Nampa teen sentenced in brutal attack on another high school student
Katy Moeller, Idaho Statesman
Anthony Daniel Garza pleaded guilty last fall to felony aggravated battery for beating a 15-year-old boy so badly that he was hospitalized in intensive care for a week.
Garza, also 15 at the time of the mid-2017 attack, received a suspended sentence of 14 years in prison, including five fixed, in Canyon County Court on Thursday, according to court records obtained by the Idaho Statesman.
Third District Judge Thomas Whitney opted to retain jurisdiction, ordering the teen to complete programming in a Department of Juvenile Correction facility before he decides whether to send Garza to prison to serve out his sentence or put him on probation.

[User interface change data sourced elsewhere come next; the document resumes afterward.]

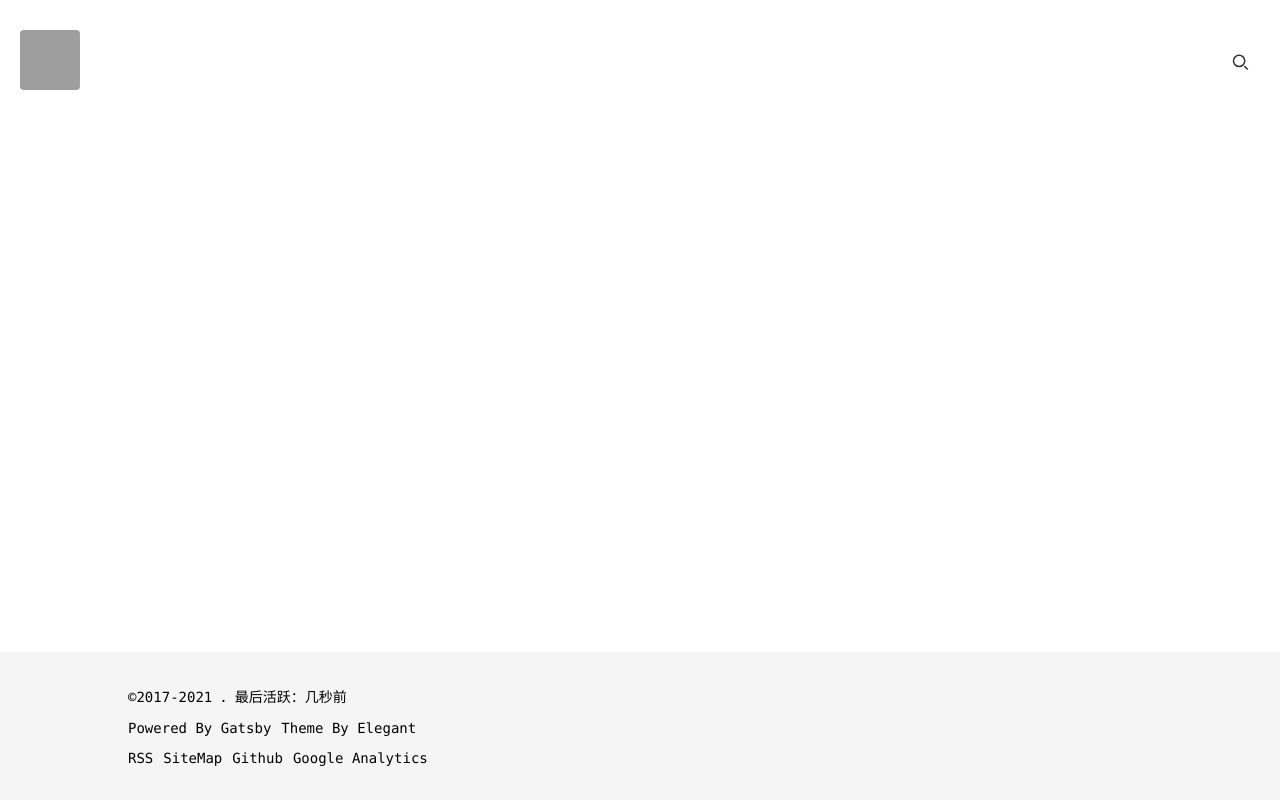
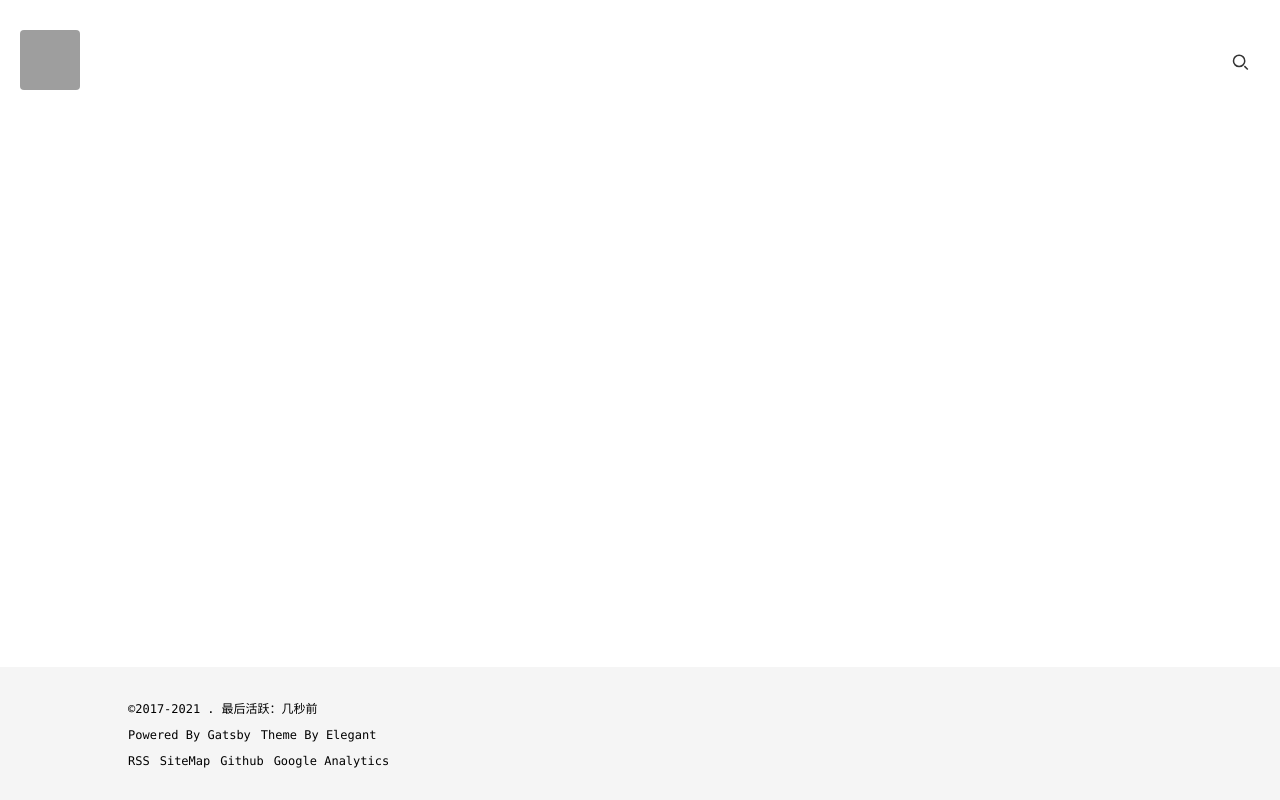
Before and after one commit to tonitrnel/elegant, a Gatsby site: page /Index in a window 1280 px wide. Built offline with nearby package versions, Linux system fonts and the light colour scheme; Gatsby itself is replaced by a stand-in of ours; grey boxes are pictures that could not be loaded; a web font is replaced by a local one.

Commit message:
change font size

```diff
--- a/src/assets/styles/Variables.less
+++ b/src/assets/styles/Variables.less
@@ -1,6 +1,6 @@
 @text-color: #333333; // 主文本色
 @text-color-secondary: #666666; // 次文本色
-@font-size-base: 14px; // 主字号
+@font-size-base: 12px; // 主字号
 @heading-color: rgba(0, 0, 0, 0.85); // 标题色
 @primary-color: #2d8cf0; // 全局主色
 @link-color: #999999; // 链接色
```
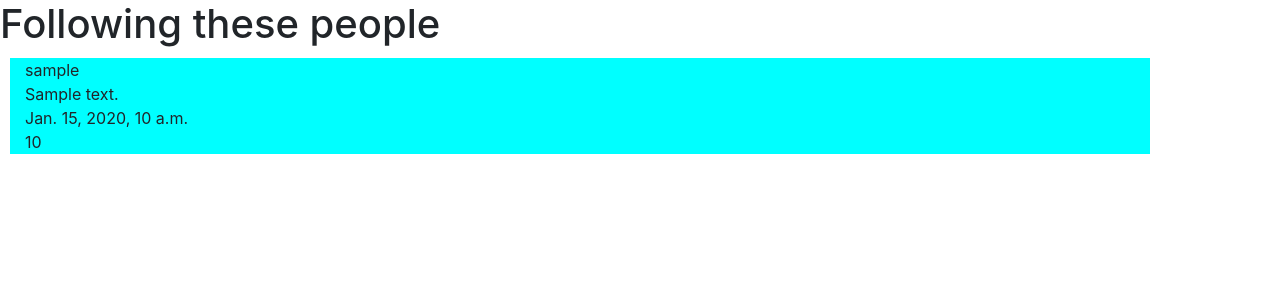
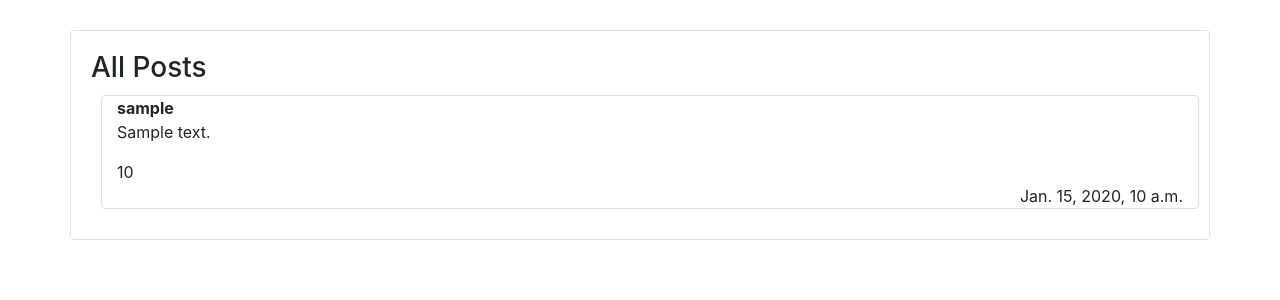
Before and after one commit to AdityaGoyal1999/Social-Media, a Django app: template network/templates/network/following.html in a window 1280 px wide. Shown: the part 56-356 px from the top of the page. Run offline with Django 3.2, Linux system fonts and the light colour scheme; the template is opened without the code that fills it: most values are stand-ins (such as "Sample title", 1, 10 or a date in 2020); parts of the project's set-up code (start-up, migrations or seed data) failed here and were passed over; some libraries are stand-ins or nearby versions.

Commit message:
Requirement 5 satisfied

```diff
--- /dev/null
+++ b/network/static/network/following.css
@@ -0,0 +1,5 @@
+#following-posts {
+    padding: 20px;
+    margin-top: 30px;
+    margin-bottom: 20px;
+}
--- a/network/templates/network/following.html
+++ b/network/templates/network/following.html
@@ -1,7 +1,18 @@
-{% extends "network/layout.html" %} {% block body %}
-<h1>Following these people</h1>
-{% for post in posts %}
-<div class="container" style="background-color: aqua; margin: 10px;">
-    {{ post.publisher.username }}<br> {{ post.content }}<br> {{ post.pub_time }}<br> {{ post.likes }}
+{% extends "network/layout.html" %} {% load static %} {% block import %}
+<link href="{% static 'network/following.css' %}" rel="stylesheet"> {% endblock %} {% block body %}
+<div class="container border rounded" id="following-posts">
+    <h3>All Posts</h3>
+    <div>
+        {% for post in posts %}
+        <div class="container border rounded post" style="margin: 10px;">
+            <b>{{ post.publisher.username }}</b><br>
+            <p class="post-content">{{ post.content }}</p>
+            <p style="margin: 0px;">{{ post.likes }}</p>
+            <p style="text-align: right; margin: 0px;">{{ post.pub_time }}</p>
+        </div>
+        {% empty %}
+        <h6 style="text-align: center;">No posts</h6>
+        {% endfor %}
+    </div>
 </div>
-{% empty %} No posts {% endfor %} {% endblock %}
+{% endblock %}
--- a/network/urls.py
+++ b/network/urls.py
@@ -12,4 +12,5 @@
     path("following", views.following, name="following"),
     path("create-post", views.create_post, name="create_post"),
     path("posts", views.posts, name="posts"),
+    path("listing/<int:page_number>", views.listing, name="listing"),
 ]
```
Also changed, not shown: network/templates/network/index.html (+20 -0 lines), network/views.py (+14 -1 lines).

Garza has already served 228 days, court records show.
Prosecutors announced in January 2018 that two 15-year-old boys were involved in the attack on Jason Cooley Jr., and they planned to try one of them — Garza — as an adult. The other boy’s name was never released because he was prosecuted in juvenile court, and those records are sealed.
Cooley had just finished his freshman year at Nampa High School when the attack happened in a city park, his mother told the Statesman. She said his assailants were students at another high school in Nampa.
Garza reached a Rule 11 plea agreement with prosecutors in late November. The maximum penalties for a conviction of felony aggravated battery are up to 15 years in prison and up to a $50,000 fine.
Cooley’s mother told the Statesman in 2017 about finding her son in the park after the beating.
“At first when I looked at him, I saw blood all over his face. I just thought he got his ass beat,” Lisa Warren said. “I put my hand on his hand and tried to cradle his head. My fingers just sunk into his head, and it was like jello or gelatin. I thought the top of his head was gone.”
She said that at that moment, she didn’t know whether her son was going to live.
“I didn’t know if he was going to be a vegetable,” she said. “Everything changed when I felt the top of his skull.”
Warren said doctors told her that his skull was not fractured, but he did suffer a brain bleed, and his nose was broken. She said investigators pulled a shoe print off her son’s head. The motive for the beating was a $30 debt, she said.
A GoFundMe account raised nearly $11,000 for Cooley’s medical expenses.
Our attorneys tell us we need to put this disclaimer in stories involving fundraisers: EastIdahoNews.com does not assure that the money deposited to the account will be applied for the benefit of the persons named as beneficiaries.